“All these drugs are very effective diabetes drugs,” he told Black Press Media. “They lower blood sugar, but they do it in a better and safer way then other diabetes drugs in that they are not associated with low blood sugar or hypoglycemia.

“And rather then causing weight gain, they cause weight loss. Most people with diabetes are overweight, so this is a very welcomed combination.”

Patients who have had a heart attack or stroke and have taken the medication saw a 32-per-cent drop in all-cause mortality – a result Elliott called “unprecedented.”

Almost 1.5 million people in B.C. have diabetes or pre-diabetes. Patients who can afford SGLT2 inhibitors pay more than $1,000 in out of out-of-pocket expenses each year.

He said he’s discussed it with the B.C. government and PharmaCare, but said he was told there’s simply no room in the budget, though he said the money saved in fewer hospitalizations and other expenses would far outweigh the cost of the medication.

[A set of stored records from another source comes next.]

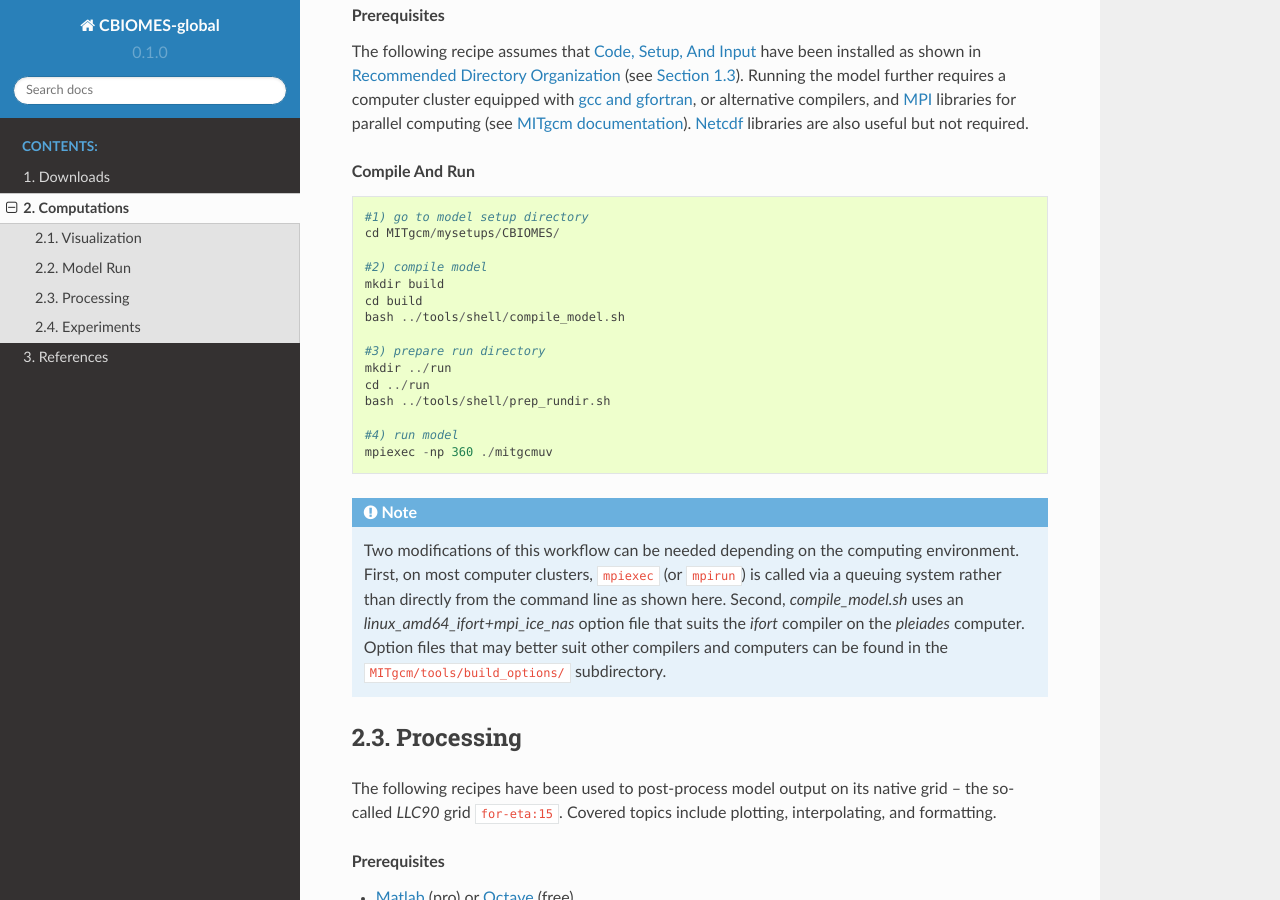
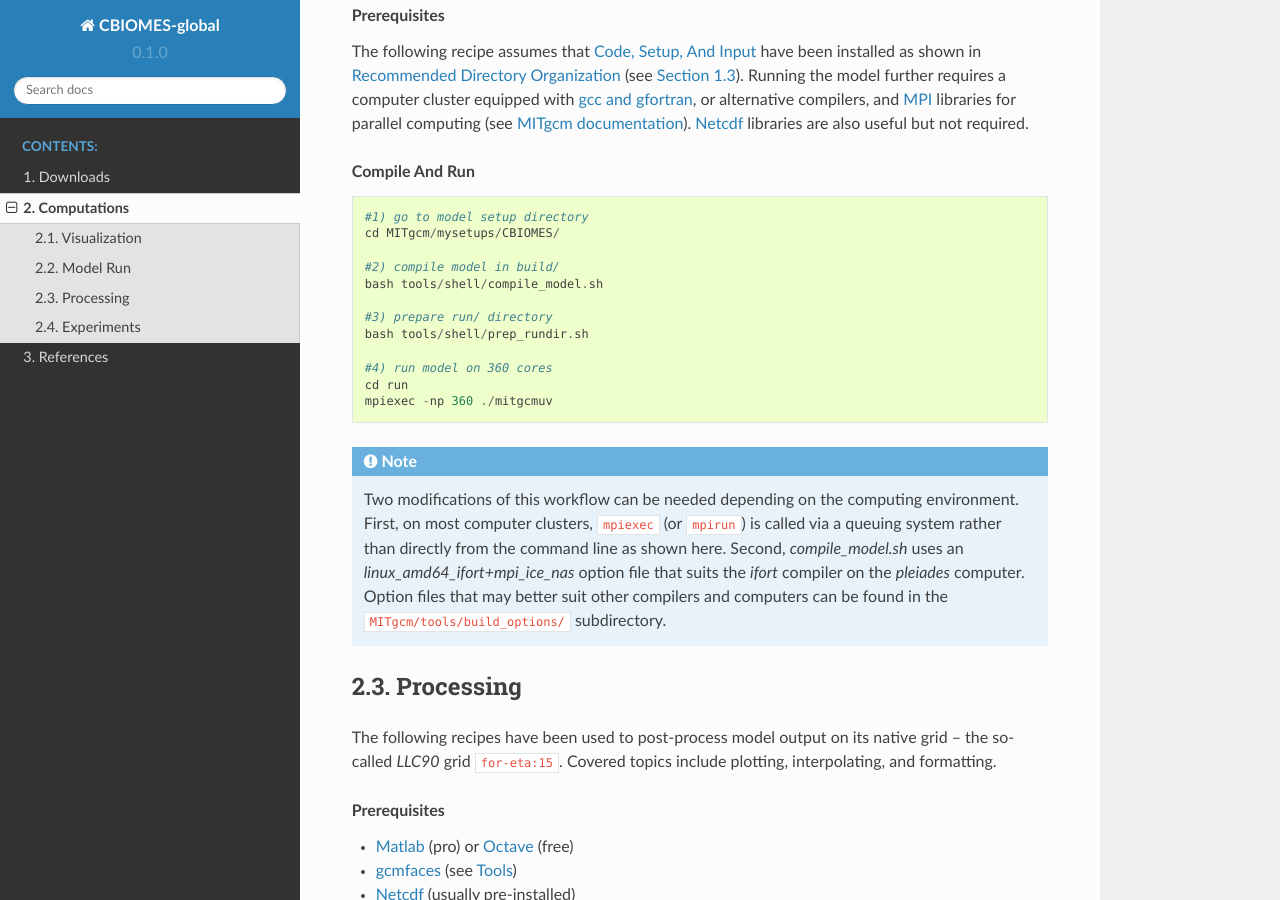
Before and after one commit to CBIOMES/global-ocean-model, a Sphinx documentation site: the page built from docs/runs.rst, in a window 1280 px wide and 900 px high, scrolled down 528 px. Built offline with Sphinx 7.4.7 and the Read the Docs theme 2.0.0, drawn with Linux system fonts in a browser that asks for light colours; cross-references to code outside the pages are shown as plain code.

Commit message:
move directory related commands inside the shell scripts

```diff
--- a/docs/runs.rst
+++ b/docs/runs.rst
@@ -52,17 +52,14 @@ are also useful but not required.
     #1) go to model setup directory
     cd MITgcm/mysetups/CBIOMES/
 
-    #2) compile model
-    mkdir build
-    cd build
-    bash ../tools/shell/compile_model.sh
+    #2) compile model in build/
+    bash tools/shell/compile_model.sh
 
-    #3) prepare run directory
-    mkdir ../run
-    cd ../run
-    bash ../tools/shell/prep_rundir.sh
+    #3) prepare run/ directory
+    bash tools/shell/prep_rundir.sh
 
-    #4) run model
+    #4) run model on 360 cores
+    cd run
     mpiexec -np 360 ./mitgcmuv
 
 .. note::
```
Also changed, not shown: 2 other files.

“I can’t rest until these drugs are covered.”

The health ministry has not yet provided comment.

READ MORE: 8 things you need to know about the 2019 B.C. budget



joti.grewal@bpdigital.ca

Like us on Facebook and follow us on Twitter

Just Posted

Firefighters battling two blazes on Highway 1 south of Ashcroft

Highway has reopened to single-lane, alternating traffic led by a pilot car so expect delays

Fires on Highway 1, CN mainline keep Ashcroft firefighters busy

Two vehicle fires and a rail fire sparked within an 11-day span

Reports on seniors’ needs, downtown show way forward for Cache Creek

‘I hope they won’t gather dust’ says Cache Creek mayor

Counselling support available for those impacted by wildfires

New, confidential, free service in region designed for families or individuals

Local News Briefs: Come out and rock

Join Rawkn’ Art Camp participants as they show off their accomplishments, and stay for a concert

QUIZ: How much do you remember about Woodstock?

Weekend music festival in Bethel, New York, was held 50 years ago

Canada ‘disappointed’ terror suspect’s British citizenship revoked

Jack Letts, who was dubbed “Jihadi Jack” by the U.K. media, has been detained in a Kurdish prison for about two years

Chrystia Freeland condemns violence in Hong Kong, backs right to peaceful assembly

There have been months of protests in the semi-autonomous region

B.C. VIEWS: Log exports and my other errors so far in 2019

Plastic bags, legislature overspending turn out differently

‘It’s just the freedom:’ Paralyzed Broncos player pursuing life on the water

The former Humboldt Broncos goaltender, who started in the net when he was nine, was paralyzed last year

Canadians killed in Afghanistan honoured during emotional dedication ceremony

One-hundred-fifty-eight Canadian soldiers died during the mission

It’s snow joke: Up to 30 cm of snow expected to fall in northeastern B.C.

Alaska Highway, Fort Nelson to be hit with August snowstorm, according to Environment Canada

‘I’m just absolutely disgusted’: Husband furious after B.C. Mountie’s killer gets day parole

Kenneth Fenton was sentenced to prison after he fatally struck Const. Sarah Beckett’s cruiser

Sea-to-Sky Gondola in B.C. likely out of commission until 2020

Sea to Sky Gondola carries between 1,500 and 3,000 people every day during the summer season

Most Read